> **Problem details**: Can you give all the records again without altering a single character?

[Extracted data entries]
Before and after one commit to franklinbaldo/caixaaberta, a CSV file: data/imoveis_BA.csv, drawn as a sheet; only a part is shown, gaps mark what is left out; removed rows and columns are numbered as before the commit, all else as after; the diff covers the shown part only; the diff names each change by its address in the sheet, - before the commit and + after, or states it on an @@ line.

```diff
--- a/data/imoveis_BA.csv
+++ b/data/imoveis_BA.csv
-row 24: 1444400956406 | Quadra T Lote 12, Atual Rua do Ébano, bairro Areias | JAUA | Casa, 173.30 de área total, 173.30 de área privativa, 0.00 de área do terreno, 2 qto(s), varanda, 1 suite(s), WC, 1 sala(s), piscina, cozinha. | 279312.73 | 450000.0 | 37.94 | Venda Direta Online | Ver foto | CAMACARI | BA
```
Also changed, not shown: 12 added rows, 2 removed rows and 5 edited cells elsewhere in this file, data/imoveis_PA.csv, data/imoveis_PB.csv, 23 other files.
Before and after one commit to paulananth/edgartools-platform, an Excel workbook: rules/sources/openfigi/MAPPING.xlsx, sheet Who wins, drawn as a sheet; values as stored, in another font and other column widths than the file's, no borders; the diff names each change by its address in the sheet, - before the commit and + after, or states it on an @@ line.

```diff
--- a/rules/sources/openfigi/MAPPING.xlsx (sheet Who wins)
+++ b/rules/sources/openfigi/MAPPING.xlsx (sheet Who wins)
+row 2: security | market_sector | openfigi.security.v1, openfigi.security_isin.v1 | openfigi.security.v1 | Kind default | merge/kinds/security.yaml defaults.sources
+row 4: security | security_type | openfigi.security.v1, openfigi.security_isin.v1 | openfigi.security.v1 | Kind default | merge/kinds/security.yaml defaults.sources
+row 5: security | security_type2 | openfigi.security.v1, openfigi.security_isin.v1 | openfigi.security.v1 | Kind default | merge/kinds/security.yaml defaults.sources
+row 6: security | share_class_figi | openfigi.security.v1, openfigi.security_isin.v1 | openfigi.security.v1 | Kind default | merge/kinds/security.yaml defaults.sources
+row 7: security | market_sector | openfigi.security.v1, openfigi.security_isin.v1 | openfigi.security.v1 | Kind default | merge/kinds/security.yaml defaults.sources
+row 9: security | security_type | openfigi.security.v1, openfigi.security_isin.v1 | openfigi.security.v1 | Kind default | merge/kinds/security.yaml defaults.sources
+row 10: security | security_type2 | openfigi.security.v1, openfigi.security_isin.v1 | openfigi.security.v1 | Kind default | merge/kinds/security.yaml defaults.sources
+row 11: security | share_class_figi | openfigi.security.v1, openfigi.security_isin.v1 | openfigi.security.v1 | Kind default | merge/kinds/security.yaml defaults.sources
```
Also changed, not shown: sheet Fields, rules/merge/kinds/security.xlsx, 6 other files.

> **Response**:
Before and after one commit to franklinbaldo/caixaaberta, a CSV file: data/imoveis_BA.csv, drawn as a sheet; only a part is shown, gaps mark what is left out; removed rows and columns are numbered as before the commit, all else as after; the diff covers the shown part only; the diff names each change by its address in the sheet, - before the commit and + after, or states it on an @@ line.

```diff
--- a/data/imoveis_BA.csv
+++ b/data/imoveis_BA.csv
-row 24: 1444400956406 | Quadra T Lote 12, Atual Rua do Ébano, bairro Areias | JAUA | Casa, 173.30 de área total, 173.30 de área privativa, 0.00 de área do terreno, 2 qto(s), varanda, 1 suite(s), WC, 1 sala(s), piscina, cozinha. | 279312.73 | 450000.0 | 37.94 | Venda Direta Online | Ver foto | CAMACARI | BA
```
Also changed, not shown: 12 added rows, 2 removed rows and 5 edited cells elsewhere in this file, data/imoveis_PA.csv, data/imoveis_PB.csv, 23 other files.
Before and after one commit to paulananth/edgartools-platform, an Excel workbook: rules/sources/openfigi/MAPPING.xlsx, sheet Who wins, drawn as a sheet; values as stored, in another font and other column widths than the file's, no borders; the diff names each change by its address in the sheet, - before the commit and + after, or states it on an @@ line.

```diff
--- a/rules/sources/openfigi/MAPPING.xlsx (sheet Who wins)
+++ b/rules/sources/openfigi/MAPPING.xlsx (sheet Who wins)
+row 2: security | market_sector | openfigi.security.v1, openfigi.security_isin.v1 | openfigi.security.v1 | Kind default | merge/kinds/security.yaml defaults.sources
+row 4: security | security_type | openfigi.security.v1, openfigi.security_isin.v1 | openfigi.security.v1 | Kind default | merge/kinds/security.yaml defaults.sources
+row 5: security | security_type2 | openfigi.security.v1, openfigi.security_isin.v1 | openfigi.security.v1 | Kind default | merge/kinds/security.yaml defaults.sources
+row 6: security | share_class_figi | openfigi.security.v1, openfigi.security_isin.v1 | openfigi.security.v1 | Kind default | merge/kinds/security.yaml defaults.sources
+row 7: security | market_sector | openfigi.security.v1, openfigi.security_isin.v1 | openfigi.security.v1 | Kind default | merge/kinds/security.yaml defaults.sources
+row 9: security | security_type | openfigi.security.v1, openfigi.security_isin.v1 | openfigi.security.v1 | Kind default | merge/kinds/security.yaml defaults.sources
+row 10: security | security_type2 | openfigi.security.v1, openfigi.security_isin.v1 | openfigi.security.v1 | Kind default | merge/kinds/security.yaml defaults.sources
+row 11: security | share_class_figi | openfigi.security.v1, openfigi.security_isin.v1 | openfigi.security.v1 | Kind default | merge/kinds/security.yaml defaults.sources
```
Also changed, not shown: sheet Fields, rules/merge/kinds/security.xlsx, 6 other files.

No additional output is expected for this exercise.